More than 290 people sought refuge, Beshear said. And with such extensive property damage, the governor has opened an online portal for victim donations.

President Joe Biden called to express his support for what will be a lengthy recovery effort, Beshear said, predicting it will take more than a year to fully rebuild.

Biden also declared a federal disaster to direct relief money to more than a dozen counties in Kentucky, and the Federal Emergency Management Agency appointed an officer to coordinate the recovery. FEMA Administrator Deanne Criswell said in a briefing with Beshear that the agency would provide all necessary resources to support search and recovery efforts.

Even the governor had problems reaching the devastation.
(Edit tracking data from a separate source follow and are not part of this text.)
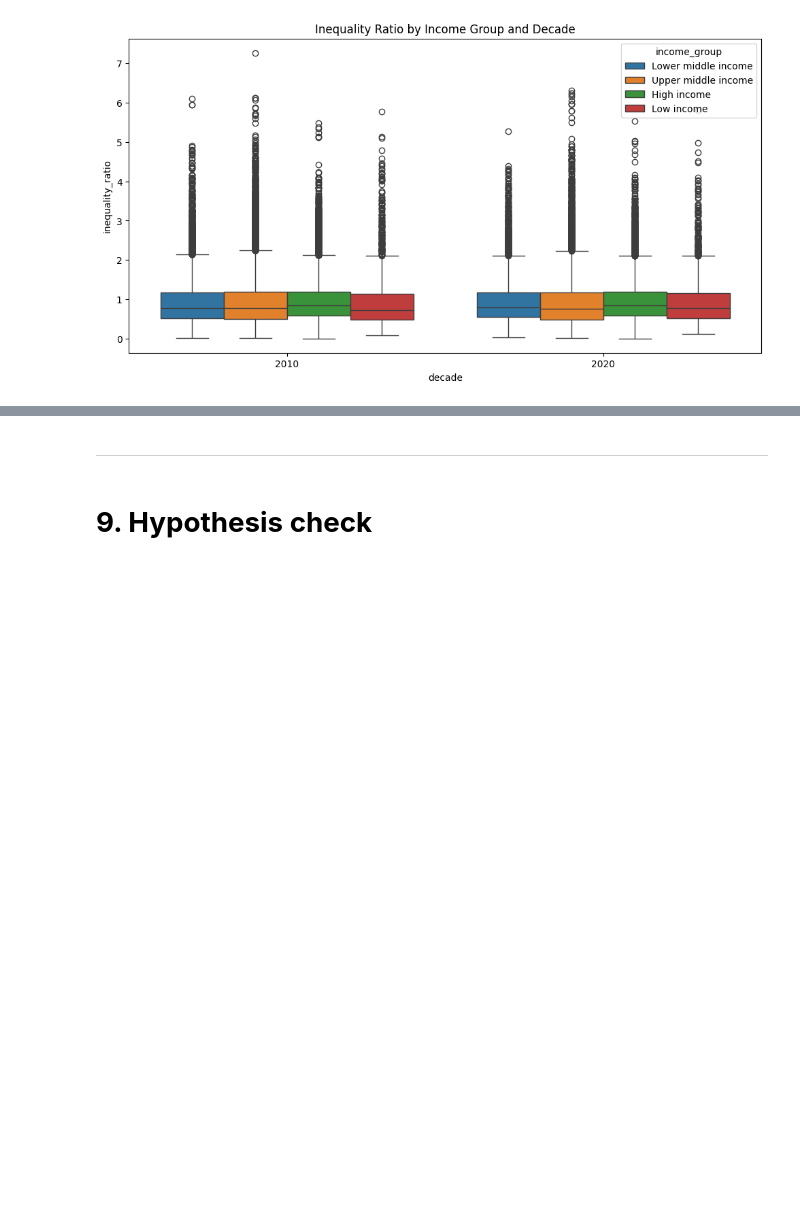
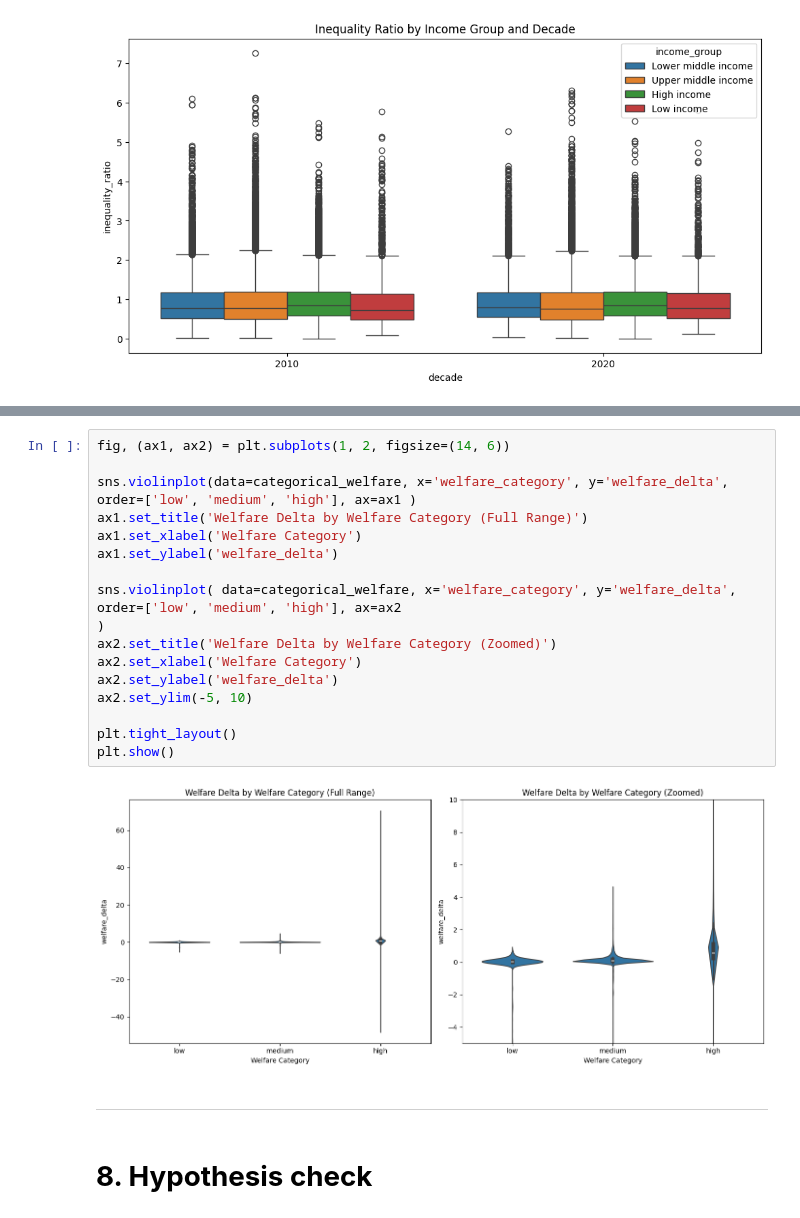
Before and after one commit to Nerneri/World_bank_PIP_analysis, a Jupyter notebook: Poverty_And_Inequality_Platform_(PIP).ipynb, the cells around one changed output, grey strips where cells are left out. Drawn from its saved outputs; the diff is of its cells as text; blank space fills up the shorter version.

```diff
--- a/Poverty_And_Inequality_Platform_(PIP).ipynb
+++ b/Poverty_And_Inequality_Platform_(PIP).ipynb
@@ -523,6 +593,25 @@ plt.show()
+# %%
+fig, (ax1, ax2) = plt.subplots(1, 2, figsize=(14, 6))
+
+sns.violinplot(data=categorical_welfare, x='welfare_category', y='welfare_delta', order=['low', 'medium', 'high'], ax=ax1 )
+ax1.set_title('Welfare Delta by Welfare Category (Full Range)')
+ax1.set_xlabel('Welfare Category')
+ax1.set_ylabel('welfare_delta')
+
+sns.violinplot( data=categorical_welfare, x='welfare_category', y='welfare_delta', order=['low', 'medium', 'high'], ax=ax2
+)
+ax2.set_title('Welfare Delta by Welfare Category (Zoomed)')
+ax2.set_xlabel('Welfare Category')
+ax2.set_ylabel('welfare_delta')
+ax2.set_ylim(-5, 10)
+
+plt.tight_layout()
+plt.show()
+# %% [output]
+[figure, added]
 # %% [markdown]
 
 
 ---
 # %% [markdown]
-# **9. Hypothesis check**
+# **8. Hypothesis check**
```
Also changed, not shown: parts of 55 cells of this notebook.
His initial plans to visit the disaster area were postponed on Friday due to dangerous conditions at an airport where he was due to land. He was able to observe the flooding later in the day from a helicopter.

“Hundreds of homes, ball diamonds, parks, businesses under more water than I think any of us have ever seen in this area,” the governor said. “Absolutely impassable in many places. Just devastating.”

Portions of at least 28 Kentucky state highways were blocked due to flooding or landslides, Beshear said. Rescue teams in Virginia and West Virginia worked to reach people where roads were not passable.

Gov. Jim Justice has declared a state of emergency for six West Virginia counties where flooding has downed trees, knocked out power and blocked roads. Governor Glenn Youngkin also issued an emergency declaration, allowing Virginia to mobilize resources into the flooded southwest of the state.

The National Weather Service said another storm front adding misery to flood victims in St. Louis on Friday could bring more thunderstorms to Appalachia in the coming days.

The hardest-hit areas of eastern Kentucky received between 8 and 10 1/2 inches (20-27 centimeters) over 48 hours, National Weather Service meteorologist Brandon Bonds said.

The North Fork of the Kentucky River broke records in at least two places. It reached 20.9ft (6.4m) in Whitesburg – more than 6ft (1.8m) above the previous record – and peaked at 43.5ft (13.25m) at Jackson, Bonds said.


Brown reported from Billings, Montana. Contributors include Rebecca Reynolds in Louisville, Kentucky; Timothy D. Easley in Jackson, Kentucky, and Sarah Brumfield in Silver Spring, Maryland.